'''
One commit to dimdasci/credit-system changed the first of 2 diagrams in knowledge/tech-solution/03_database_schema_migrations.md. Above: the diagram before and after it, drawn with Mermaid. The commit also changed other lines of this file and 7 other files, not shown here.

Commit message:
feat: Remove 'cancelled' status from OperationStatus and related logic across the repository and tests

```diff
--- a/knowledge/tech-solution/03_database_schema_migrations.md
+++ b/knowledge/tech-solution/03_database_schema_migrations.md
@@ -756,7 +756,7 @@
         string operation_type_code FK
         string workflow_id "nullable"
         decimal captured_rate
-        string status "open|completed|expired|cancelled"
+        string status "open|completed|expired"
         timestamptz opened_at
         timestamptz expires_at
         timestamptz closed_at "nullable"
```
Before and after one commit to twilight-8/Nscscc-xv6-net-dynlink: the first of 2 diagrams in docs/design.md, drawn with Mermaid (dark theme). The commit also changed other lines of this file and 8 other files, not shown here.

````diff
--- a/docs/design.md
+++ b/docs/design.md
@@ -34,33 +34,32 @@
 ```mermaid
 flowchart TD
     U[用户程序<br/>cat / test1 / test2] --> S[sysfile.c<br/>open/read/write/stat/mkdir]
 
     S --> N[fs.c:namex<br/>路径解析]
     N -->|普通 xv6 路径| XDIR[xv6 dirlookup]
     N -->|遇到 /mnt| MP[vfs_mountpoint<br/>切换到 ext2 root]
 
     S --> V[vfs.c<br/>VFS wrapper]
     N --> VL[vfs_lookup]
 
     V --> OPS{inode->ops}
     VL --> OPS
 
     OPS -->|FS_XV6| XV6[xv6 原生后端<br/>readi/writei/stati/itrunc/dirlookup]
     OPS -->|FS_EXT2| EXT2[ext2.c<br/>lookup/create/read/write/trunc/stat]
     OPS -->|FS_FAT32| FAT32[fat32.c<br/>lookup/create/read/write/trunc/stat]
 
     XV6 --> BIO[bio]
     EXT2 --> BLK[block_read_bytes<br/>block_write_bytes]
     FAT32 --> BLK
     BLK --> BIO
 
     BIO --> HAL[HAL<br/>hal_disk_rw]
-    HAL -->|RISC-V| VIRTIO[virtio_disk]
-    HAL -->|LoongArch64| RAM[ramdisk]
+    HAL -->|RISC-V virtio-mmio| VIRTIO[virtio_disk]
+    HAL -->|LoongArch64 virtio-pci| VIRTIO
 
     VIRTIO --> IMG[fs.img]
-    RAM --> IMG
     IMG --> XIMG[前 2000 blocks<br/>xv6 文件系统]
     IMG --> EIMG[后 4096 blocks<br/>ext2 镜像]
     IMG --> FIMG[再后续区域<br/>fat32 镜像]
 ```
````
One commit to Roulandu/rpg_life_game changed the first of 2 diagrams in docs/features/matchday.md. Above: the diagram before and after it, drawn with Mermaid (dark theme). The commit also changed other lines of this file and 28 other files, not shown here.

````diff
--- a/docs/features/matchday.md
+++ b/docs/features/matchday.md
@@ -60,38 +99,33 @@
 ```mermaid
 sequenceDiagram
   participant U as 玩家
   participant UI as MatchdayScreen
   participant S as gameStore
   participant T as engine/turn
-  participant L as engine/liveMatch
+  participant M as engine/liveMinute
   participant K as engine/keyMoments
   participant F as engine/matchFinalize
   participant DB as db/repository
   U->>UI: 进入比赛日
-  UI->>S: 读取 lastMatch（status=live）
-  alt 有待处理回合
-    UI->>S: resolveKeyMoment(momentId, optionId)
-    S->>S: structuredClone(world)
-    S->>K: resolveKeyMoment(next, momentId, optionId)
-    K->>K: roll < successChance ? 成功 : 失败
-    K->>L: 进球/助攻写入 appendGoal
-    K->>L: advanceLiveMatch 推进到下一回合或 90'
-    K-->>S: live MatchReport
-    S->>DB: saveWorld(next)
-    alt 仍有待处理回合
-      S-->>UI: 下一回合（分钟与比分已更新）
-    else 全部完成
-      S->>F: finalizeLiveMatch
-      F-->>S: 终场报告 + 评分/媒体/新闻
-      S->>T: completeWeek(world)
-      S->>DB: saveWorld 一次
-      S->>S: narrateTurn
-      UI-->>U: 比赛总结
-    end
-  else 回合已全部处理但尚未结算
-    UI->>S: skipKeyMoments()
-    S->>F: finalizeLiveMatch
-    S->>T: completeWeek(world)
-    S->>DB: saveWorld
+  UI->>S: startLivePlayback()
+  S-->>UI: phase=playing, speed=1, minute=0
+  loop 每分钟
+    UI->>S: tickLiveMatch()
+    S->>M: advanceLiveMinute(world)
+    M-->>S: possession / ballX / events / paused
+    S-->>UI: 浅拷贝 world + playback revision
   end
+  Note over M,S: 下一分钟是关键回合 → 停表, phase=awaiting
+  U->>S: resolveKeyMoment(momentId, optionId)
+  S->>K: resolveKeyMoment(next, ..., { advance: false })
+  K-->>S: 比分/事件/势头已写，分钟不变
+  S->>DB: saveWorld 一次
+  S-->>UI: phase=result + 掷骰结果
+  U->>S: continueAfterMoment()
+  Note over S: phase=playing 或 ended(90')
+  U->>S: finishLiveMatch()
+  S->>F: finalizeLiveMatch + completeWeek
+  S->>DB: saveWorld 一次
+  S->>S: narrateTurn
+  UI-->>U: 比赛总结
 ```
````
'''
WORK REQUIRED: Reproduce the entries above in full, exactly as they read.

RESULT FOR THIS EXERCISE:
One commit to dimdasci/credit-system changed the first of 2 diagrams in knowledge/tech-solution/03_database_schema_migrations.md. Above: the diagram before and after it, drawn with Mermaid. The commit also changed other lines of this file and 7 other files, not shown here.

Commit message:
feat: Remove 'cancelled' status from OperationStatus and related logic across the repository and tests

```diff
--- a/knowledge/tech-solution/03_database_schema_migrations.md
+++ b/knowledge/tech-solution/03_database_schema_migrations.md
@@ -756,7 +756,7 @@
         string operation_type_code FK
         string workflow_id "nullable"
         decimal captured_rate
-        string status "open|completed|expired|cancelled"
+        string status "open|completed|expired"
         timestamptz opened_at
         timestamptz expires_at
         timestamptz closed_at "nullable"
```
Before and after one commit to twilight-8/Nscscc-xv6-net-dynlink: the first of 2 diagrams in docs/design.md, drawn with Mermaid (dark theme). The commit also changed other lines of this file and 8 other files, not shown here.

````diff
--- a/docs/design.md
+++ b/docs/design.md
@@ -34,33 +34,32 @@
 ```mermaid
 flowchart TD
     U[用户程序<br/>cat / test1 / test2] --> S[sysfile.c<br/>open/read/write/stat/mkdir]
 
     S --> N[fs.c:namex<br/>路径解析]
     N -->|普通 xv6 路径| XDIR[xv6 dirlookup]
     N -->|遇到 /mnt| MP[vfs_mountpoint<br/>切换到 ext2 root]
 
     S --> V[vfs.c<br/>VFS wrapper]
     N --> VL[vfs_lookup]
 
     V --> OPS{inode->ops}
     VL --> OPS
 
     OPS -->|FS_XV6| XV6[xv6 原生后端<br/>readi/writei/stati/itrunc/dirlookup]
     OPS -->|FS_EXT2| EXT2[ext2.c<br/>lookup/create/read/write/trunc/stat]
     OPS -->|FS_FAT32| FAT32[fat32.c<br/>lookup/create/read/write/trunc/stat]
 
     XV6 --> BIO[bio]
     EXT2 --> BLK[block_read_bytes<br/>block_write_bytes]
     FAT32 --> BLK
     BLK --> BIO
 
     BIO --> HAL[HAL<br/>hal_disk_rw]
-    HAL -->|RISC-V| VIRTIO[virtio_disk]
-    HAL -->|LoongArch64| RAM[ramdisk]
+    HAL -->|RISC-V virtio-mmio| VIRTIO[virtio_disk]
+    HAL -->|LoongArch64 virtio-pci| VIRTIO
 
     VIRTIO --> IMG[fs.img]
-    RAM --> IMG
     IMG --> XIMG[前 2000 blocks<br/>xv6 文件系统]
     IMG --> EIMG[后 4096 blocks<br/>ext2 镜像]
     IMG --> FIMG[再后续区域<br/>fat32 镜像]
 ```
````
One commit to Roulandu/rpg_life_game changed the first of 2 diagrams in docs/features/matchday.md. Above: the diagram before and after it, drawn with Mermaid (dark theme). The commit also changed other lines of this file and 28 other files, not shown here.

````diff
--- a/docs/features/matchday.md
+++ b/docs/features/matchday.md
@@ -60,38 +99,33 @@
 ```mermaid
 sequenceDiagram
   participant U as 玩家
   participant UI as MatchdayScreen
   participant S as gameStore
   participant T as engine/turn
-  participant L as engine/liveMatch
+  participant M as engine/liveMinute
   participant K as engine/keyMoments
   participant F as engine/matchFinalize
   participant DB as db/repository
   U->>UI: 进入比赛日
-  UI->>S: 读取 lastMatch（status=live）
-  alt 有待处理回合
-    UI->>S: resolveKeyMoment(momentId, optionId)
-    S->>S: structuredClone(world)
-    S->>K: resolveKeyMoment(next, momentId, optionId)
-    K->>K: roll < successChance ? 成功 : 失败
-    K->>L: 进球/助攻写入 appendGoal
-    K->>L: advanceLiveMatch 推进到下一回合或 90'
-    K-->>S: live MatchReport
-    S->>DB: saveWorld(next)
-    alt 仍有待处理回合
-      S-->>UI: 下一回合（分钟与比分已更新）
-    else 全部完成
-      S->>F: finalizeLiveMatch
-      F-->>S: 终场报告 + 评分/媒体/新闻
-      S->>T: completeWeek(world)
-      S->>DB: saveWorld 一次
-      S->>S: narrateTurn
-      UI-->>U: 比赛总结
-    end
-  else 回合已全部处理但尚未结算
-    UI->>S: skipKeyMoments()
-    S->>F: finalizeLiveMatch
-    S->>T: completeWeek(world)
-    S->>DB: saveWorld
+  UI->>S: startLivePlayback()
+  S-->>UI: phase=playing, speed=1, minute=0
+  loop 每分钟
+    UI->>S: tickLiveMatch()
+    S->>M: advanceLiveMinute(world)
+    M-->>S: possession / ballX / events / paused
+    S-->>UI: 浅拷贝 world + playback revision
   end
+  Note over M,S: 下一分钟是关键回合 → 停表, phase=awaiting
+  U->>S: resolveKeyMoment(momentId, optionId)
+  S->>K: resolveKeyMoment(next, ..., { advance: false })
+  K-->>S: 比分/事件/势头已写，分钟不变
+  S->>DB: saveWorld 一次
+  S-->>UI: phase=result + 掷骰结果
+  U->>S: continueAfterMoment()
+  Note over S: phase=playing 或 ended(90')
+  U->>S: finishLiveMatch()
+  S->>F: finalizeLiveMatch + completeWeek
+  S->>DB: saveWorld 一次
+  S->>S: narrateTurn
+  UI-->>U: 比赛总结
 ```
````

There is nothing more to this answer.